EXERCISE REQUIREMENTS
Could you print all the entries below exactly as they appear, omitting the pictures?

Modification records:
§

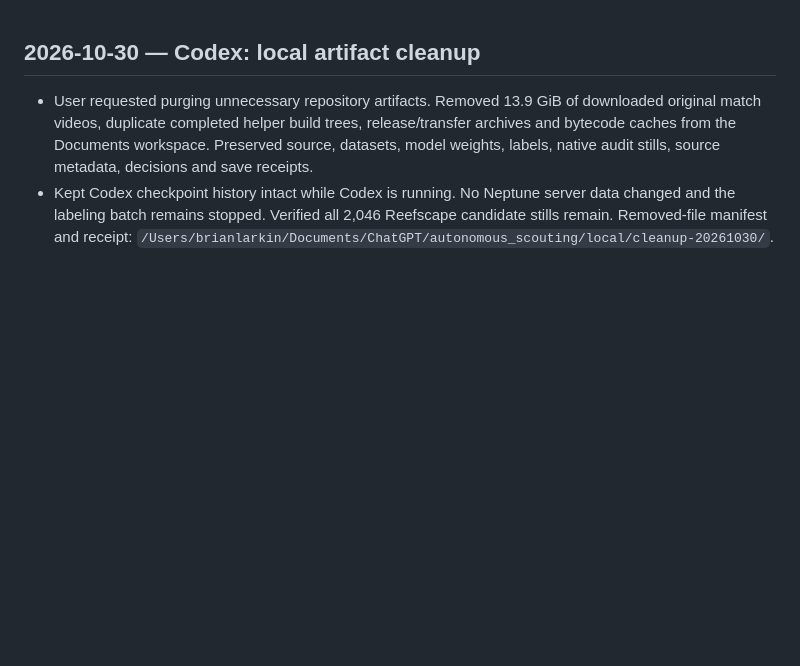
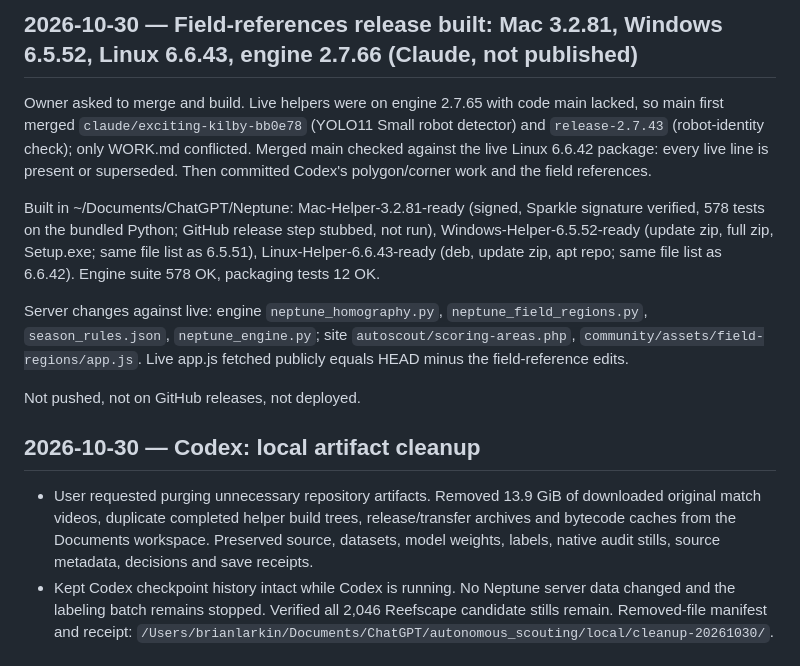
Before and after one commit to blarkin13/neptune-frc-autonimous-scouting, a Markdown page: WORK.md, the part around the change. Drawn GitHub-style; blank space fills up the shorter version.

Commit message:
WORK: field-references release built (not published)
Co-Authored-By: Claude Opus 5.5 <noreply@anthropic.com>

```diff
--- a/WORK.md
+++ b/WORK.md
@@ -1,3 +1,13 @@
+## 2026-10-30 — Field-references release built: Mac 3.2.81, Windows 6.5.52, Linux 6.6.43, engine 2.7.66 (Claude, not published)
+
+Owner asked to merge and build. Live helpers were on engine 2.7.65 with code main lacked, so main first merged `claude/exciting-kilby-bb0e78` (YOLO11 Small robot detector) and `release-2.7.43` (robot-identity check); only WORK.md conflicted. Merged main checked against the live Linux 6.6.42 package: every live line is present or superseded. Then committed Codex's polygon/corner work and the field references.
+
+Built in ~/Documents/ChatGPT/Neptune: Mac-Helper-3.2.81-ready (signed, Sparkle signature verified, 578 tests on the bundled Python; GitHub release step stubbed, not run), Windows-Helper-6.5.52-ready (update zip, full zip, Setup.exe; same file list as 6.5.51), Linux-Helper-6.6.43-ready (deb, update zip, apt repo; same file list as 6.6.42). Engine suite 578 OK, packaging tests 12 OK.
+
+Server changes against live: engine `neptune_homography.py`, `neptune_field_regions.py`, `season_rules.json`, `neptune_engine.py`; site `autoscout/scoring-areas.php`, `community/assets/field-regions/app.js`. Live app.js fetched publicly equals HEAD minus the field-reference edits.
+
+Not pushed, not on GitHub releases, not deployed.
+
 ## 2026-10-30 — Codex: local artifact cleanup
 
 - User requested purging unnecessary repository artifacts. Removed 13.9 GiB of downloaded original match videos, duplicate completed helper build trees, release/transfer archives and bytecode caches from the Documents workspace. Preserved source, datasets, model weights, labels, native audit stills, source metadata, decisions and save receipts.
```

§

ANSWER FOR THE TASK
Before and after one commit to blarkin13/neptune-frc-autonimous-scouting, a Markdown page: WORK.md, the part around the change. Drawn GitHub-style; blank space fills up the shorter version.

Commit message:
WORK: field-references release built (not published)
Co-Authored-By: Claude Opus 5.5 <noreply@anthropic.com>

```diff
--- a/WORK.md
+++ b/WORK.md
@@ -1,3 +1,13 @@
+## 2026-10-30 — Field-references release built: Mac 3.2.81, Windows 6.5.52, Linux 6.6.43, engine 2.7.66 (Claude, not published)
+
+Owner asked to merge and build. Live helpers were on engine 2.7.65 with code main lacked, so main first merged `claude/exciting-kilby-bb0e78` (YOLO11 Small robot detector) and `release-2.7.43` (robot-identity check); only WORK.md conflicted. Merged main checked against the live Linux 6.6.42 package: every live line is present or superseded. Then committed Codex's polygon/corner work and the field references.
+
+Built in ~/Documents/ChatGPT/Neptune: Mac-Helper-3.2.81-ready (signed, Sparkle signature verified, 578 tests on the bundled Python; GitHub release step stubbed, not run), Windows-Helper-6.5.52-ready (update zip, full zip, Setup.exe; same file list as 6.5.51), Linux-Helper-6.6.43-ready (deb, update zip, apt repo; same file list as 6.6.42). Engine suite 578 OK, packaging tests 12 OK.
+
+Server changes against live: engine `neptune_homography.py`, `neptune_field_regions.py`, `season_rules.json`, `neptune_engine.py`; site `autoscout/scoring-areas.php`, `community/assets/field-regions/app.js`. Live app.js fetched publicly equals HEAD minus the field-reference edits.
+
+Not pushed, not on GitHub releases, not deployed.
+
 ## 2026-10-30 — Codex: local artifact cleanup
 
 - User requested purging unnecessary repository artifacts. Removed 13.9 GiB of downloaded original match videos, duplicate completed helper build trees, release/transfer archives and bytecode caches from the Documents workspace. Preserved source, datasets, model weights, labels, native audit stills, source metadata, decisions and save receipts.
```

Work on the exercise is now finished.